Countries will reconvene at the UN in Geneva next week, for an annual meeting, but there is no indication they will agree to negotiate a new legally binding instrument via the CCW in 2023 or in the near future.
HRW said the main reason for the lack of progress under the CCW was its member countries rely on a consensus approach to decision making, which means a single country can reject a proposal, even if every other country agrees to it.
A handful of major military powers have repeatedly blocked proposals to move to negotiations, notably India and Russia over the past year.
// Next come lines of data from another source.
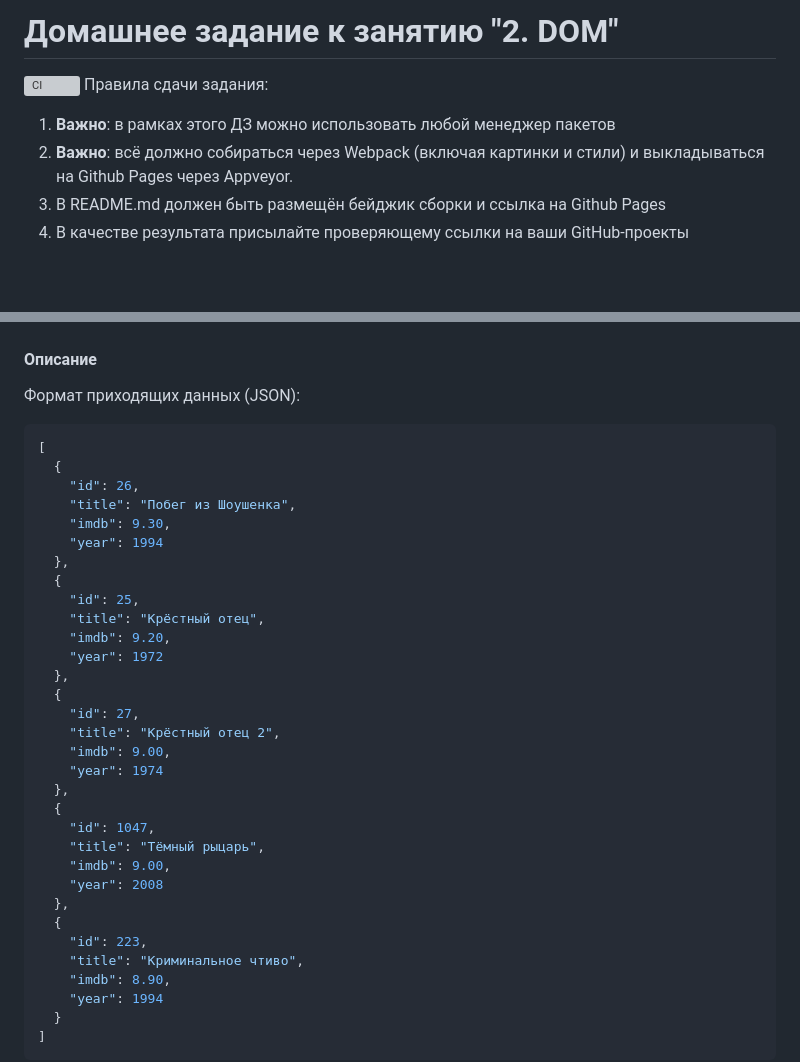
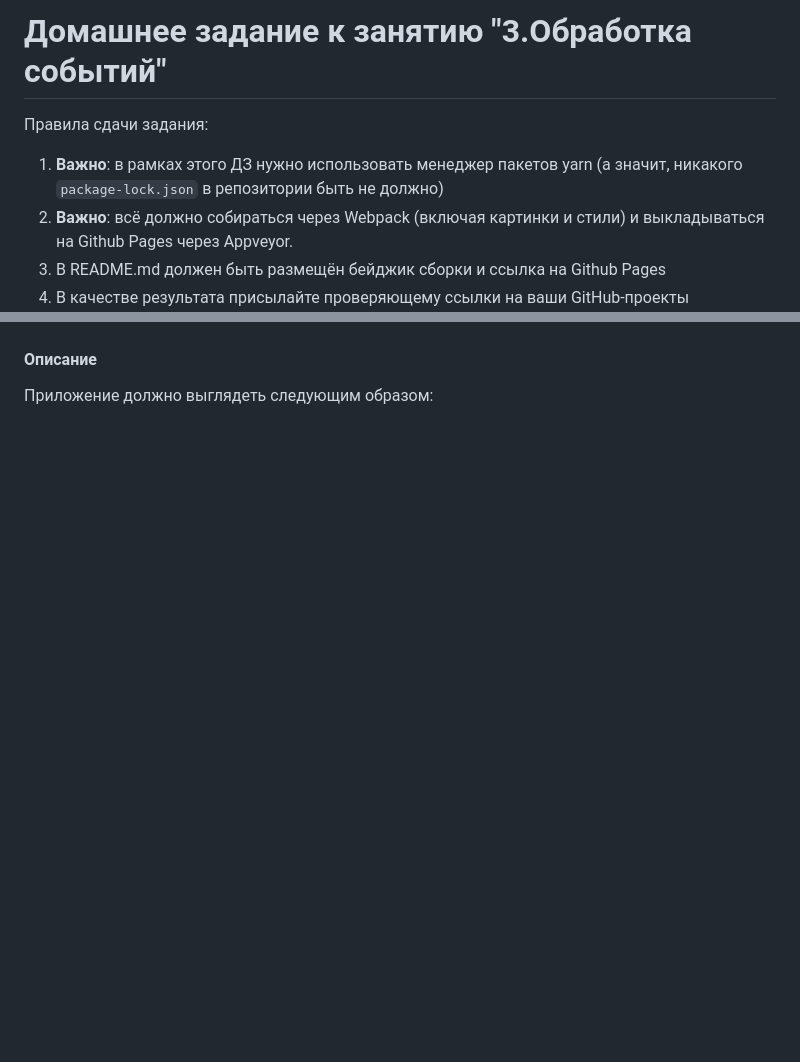
Before and after one commit to dim0nchik1/event, a Markdown page: README.md, 2 parts joined by grey strips. Drawn GitHub-style; blank space fills up the shorter version; grey boxes are pictures that could not be loaded.

````diff
--- a/README.md
+++ b/README.md
@@ -1,8 +1,8 @@
-# Домашнее задание к занятию "2. DOM"
-![CI](https://github.com/dim0nchik1/2.-DOM/actions/workflows/web.yml/badge.svg)
+# Домашнее задание к занятию "3.Обработка событий"
+
 Правила сдачи задания:
 
-1. **Важно**: в рамках этого ДЗ можно использовать любой менеджер пакетов
+1. **Важно**: в рамках этого ДЗ нужно использовать менеджер пакетов yarn (а значит, никакого `package-lock.json` в репозитории быть не должно)
 1. **Важно**: всё должно собираться через Webpack (включая картинки и стили) и выкладываться на Github Pages через Appveyor.
 1. В README.md должен быть размещён бейджик сборки и ссылка на Github Pages
 1. В качестве результата присылайте проверяющему ссылки на ваши GitHub-проекты
@@ -141,39 +82,5 @@ Copyright gfycat.com
 
 #### Описание
 
-Формат приходящих данных (JSON):
-```json
-[
-  {
-    "id": 26,
-    "title": "Побег из Шоушенка",
-    "imdb": 9.30,
-    "year": 1994
-  },
-  {
-    "id": 25,
-    "title": "Крёстный отец",
-    "imdb": 9.20,
-    "year": 1972
-  },
-  {
-    "id": 27,
-    "title": "Крёстный отец 2",
-    "imdb": 9.00,
-    "year": 1974
-  },
-  {
-    "id": 1047,
-    "title": "Тёмный рыцарь",
-    "imdb": 9.00,
-    "year": 2008
-  },
-  {
-    "id": 223,
-    "title": "Криминальное чтиво",
-    "imdb": 8.90,
-    "year": 1994
-  }
-]
-```
+Приложение должно выглядеть следующим образом:
 
````
Also changed, not shown: other parts of README.md (+42 -108 lines).
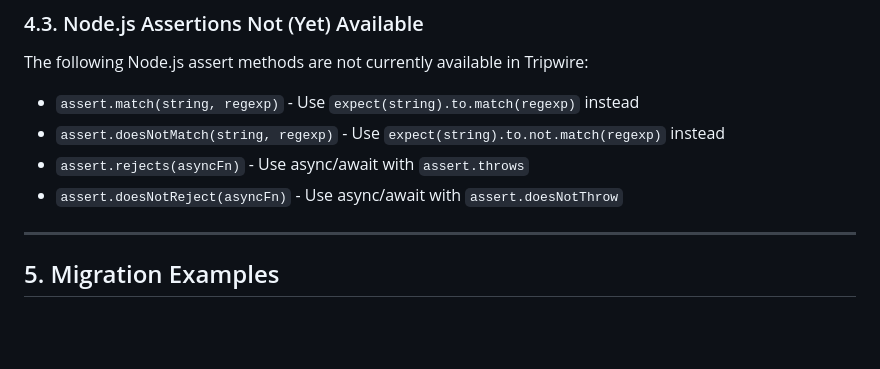
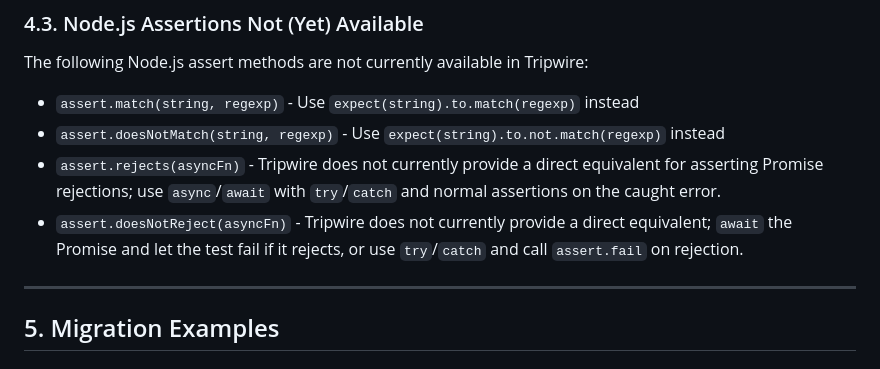
Before and after one commit to nevware21/tripwire, a Markdown page: docs/migration/migrating-from-node-assert.md, the part around the change. Rendered like a GitHub page; blank space fills up the shorter version.

Commit message:
Update docs/migration/migrating-from-node-assert.md
Co-authored-by: Copilot <175728472+Copilot@users.noreply.github.com>

```diff
--- a/docs/migration/migrating-from-node-assert.md
+++ b/docs/migration/migrating-from-node-assert.md
@@ -173,8 +173,8 @@ The following Node.js assert methods are not currently available in Tripwire:
 
 - `assert.match(string, regexp)` - Use `expect(string).to.match(regexp)` instead
 - `assert.doesNotMatch(string, regexp)` - Use `expect(string).to.not.match(regexp)` instead
-- `assert.rejects(asyncFn)` - Use async/await with `assert.throws`
-- `assert.doesNotReject(asyncFn)` - Use async/await with `assert.doesNotThrow`
+- `assert.rejects(asyncFn)` - Tripwire does not currently provide a direct equivalent for asserting Promise rejections; use `async`/`await` with `try`/`catch` and normal assertions on the caught error.
+- `assert.doesNotReject(asyncFn)` - Tripwire does not currently provide a direct equivalent; `await` the Promise and let the test fail if it rejects, or use `try`/`catch` and call `assert.fail` on rejection.
 
 ---
 
```
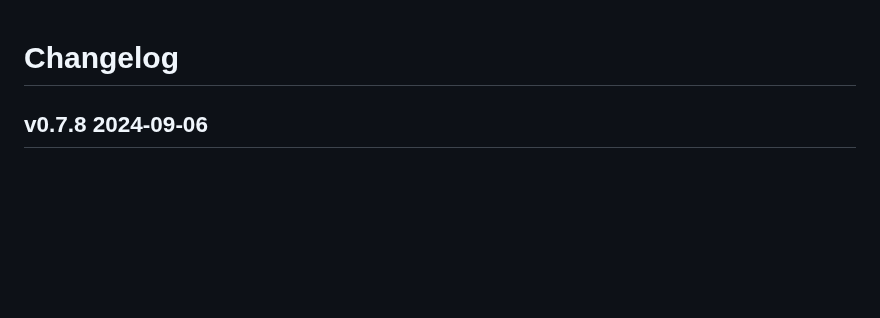
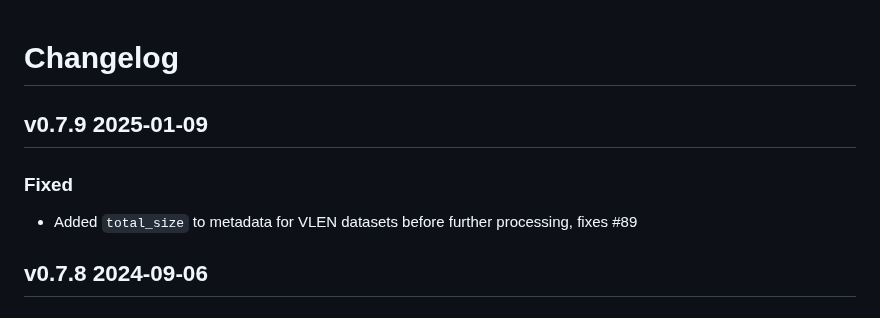
Before and after one commit to usnistgov/h5wasm, a Markdown page: CHANGELOG.md, the part around the change. Drawn GitHub-style; blank space fills up the shorter version.

Commit message:
changes for v0.7.9

```diff
--- a/CHANGELOG.md
+++ b/CHANGELOG.md
@@ -1,4 +1,7 @@
 # Changelog
+## v0.7.9 2025-01-09
+### Fixed
+- Added `total_size` to metadata for VLEN datasets before further processing, fixes #89
 ## v0.7.8 2024-09-06
 ### Added
 - Add `close_file` method to Module API: `close_file(file_id: bigint): number;`
```
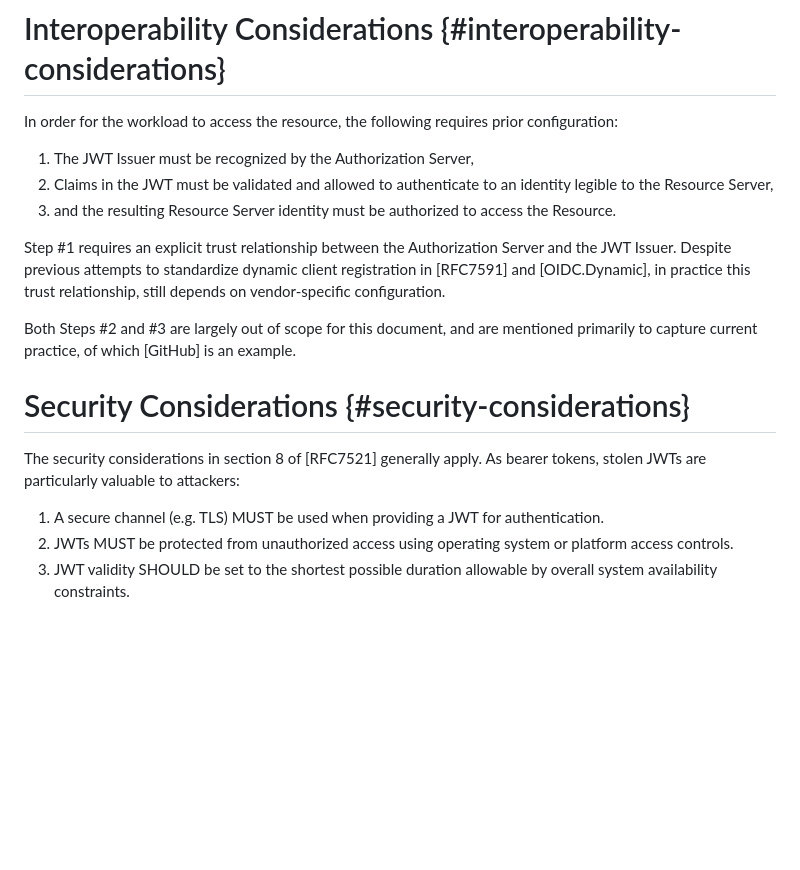
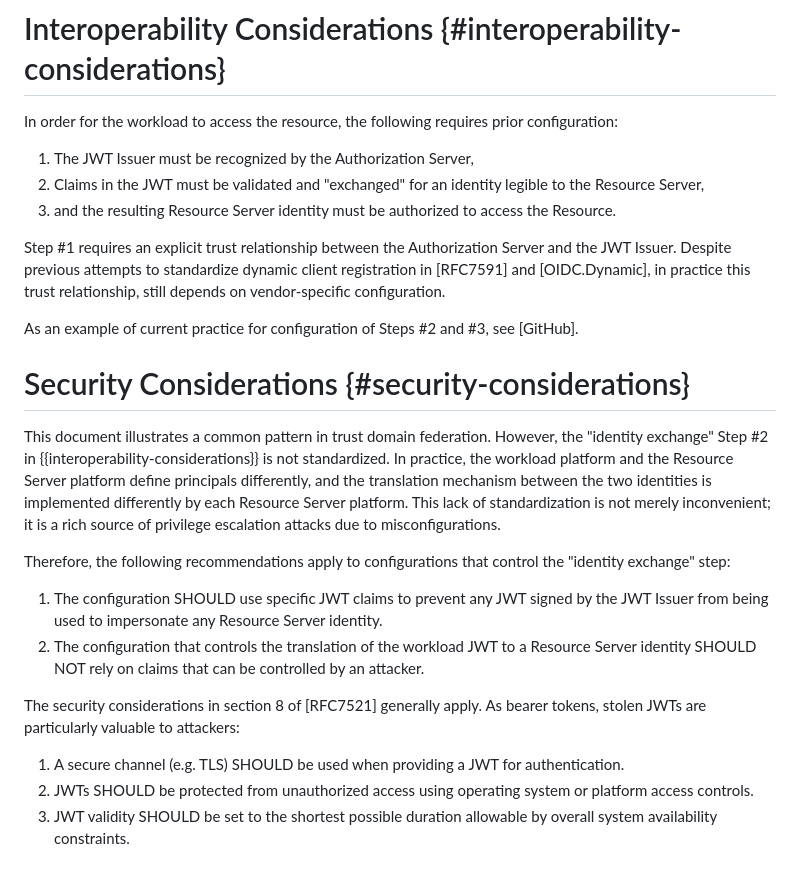
Before and after one commit to heymarcel/draft-ietf-wimse-headless-jwt-authentication, a Markdown page: draft-levy-wimse-headless-jwt-authentication-practices.md, the part around the change. Rendered like a GitHub page; blank space fills up the shorter version.

Commit message:
Adding more detail to security considerations

```diff
--- a/draft-levy-wimse-headless-jwt-authentication-practices.md
+++ b/draft-levy-wimse-headless-jwt-authentication-practices.md
@@ -267,27 +267,44 @@ the interaction with the Authorization Server.
 In order for the workload to access the resource, the following requires prior configuration:
 
 1. The JWT Issuer must be recognized by the Authorization Server,
-2. Claims in the JWT must be validated and allowed to authenticate to an
-   identity legible to the Resource Server,
-3. and the resulting Resource Server identity must be authorized to access the Resource.
+2. Claims in the JWT must be validated and "exchanged" for an identity legible
+   to the Resource Server,
+3. and the resulting Resource Server identity must be authorized to access the
+   Resource.
 
 Step \#1 requires an explicit trust relationship between the Authorization
 Server and the JWT Issuer. Despite previous attempts to standardize dynamic
 client registration in [RFC7591] and [OIDC.Dynamic], in practice this trust
 relationship, still depends on vendor-specific configuration.
 
-Both Steps \#2 and \#3 are largely out of scope for this document, and are
-mentioned primarily to capture current practice, of which [GitHub] is an
-example.
+As an example of current practice for configuration of Steps \#2 and \#3, see
+[GitHub].
 
 # Security Considerations {#security-considerations}
+
+This document illustrates a common pattern in trust domain federation. However,
+the "identity exchange" Step \#2 in {{interoperability-considerations}} is not
+standardized. In practice, the workload platform and the Resource Server
+platform define principals differently, and the translation mechanism between
+the two identities is implemented differently by each Resource Server platform.
+This lack of standardization is not merely inconvenient; it is a rich source of
+privilege escalation attacks due to misconfigurations.
+
+Therefore, the following recommendations apply to configurations that control
+the "identity exchange" step:
+
+1. The configuration SHOULD use specific JWT claims to prevent any JWT signed by
+   the JWT Issuer from being used to impersonate any Resource Server identity.
+2. The configuration that controls the translation of the workload JWT to a
+   Resource Server identity SHOULD NOT rely on claims that can be controlled by an
+   attacker.
 
 The security considerations in section 8 of [RFC7521] generally apply. As bearer
 tokens, stolen JWTs are particularly valuable to attackers:
 
-1. A secure channel (e.g. TLS) MUST be used when providing a JWT for
+1. A secure channel (e.g. TLS) SHOULD be used when providing a JWT for
    authentication.
-2. JWTs MUST be protected from unauthorized access using operating system or
+2. JWTs SHOULD be protected from unauthorized access using operating system or
    platform access controls.
 3. JWT validity SHOULD be set to the shortest possible duration allowable by
    overall system availability constraints.
```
Both countries also attempted to block non-governmental organisations from participating in discussions in 2022.
“A new international treaty that addresses autonomous weapons systems needs a more appropriate forum for negotiations,” said Bonnie Docherty, senior arms researcher at HRW, associate director of armed conflict and civilian protection at the Harvard Human Rights Clinic, and lead author of the report.
“There’s ample precedent to show that an alternative process to create legal rules on killer robots is viable and desirable, and countries need to act now to keep pace with technological developments.”
More than 70 countries, as well as non-governmental organisations and the International Committee of the Red Cross, have said they regard a new treaty with prohibitions and restrictions as “necessary, urgent, and achievable”.
United Nations Secretary-General António Guterres called for “internationally agreed limits” on weapons systems that could, by themselves, target and attack human beings, describing such weapons as “morally repugnant and politically unacceptable”.
Ms Docherty said: “The longer the killer robots’ issue stays stuck in the current forum, the more time developers of autonomous weapons systems have to hone new technologies and achieve commercial viability."
She added: "A new treaty would help stem arms races and avoid proliferation by stigmatising the removal of human control.”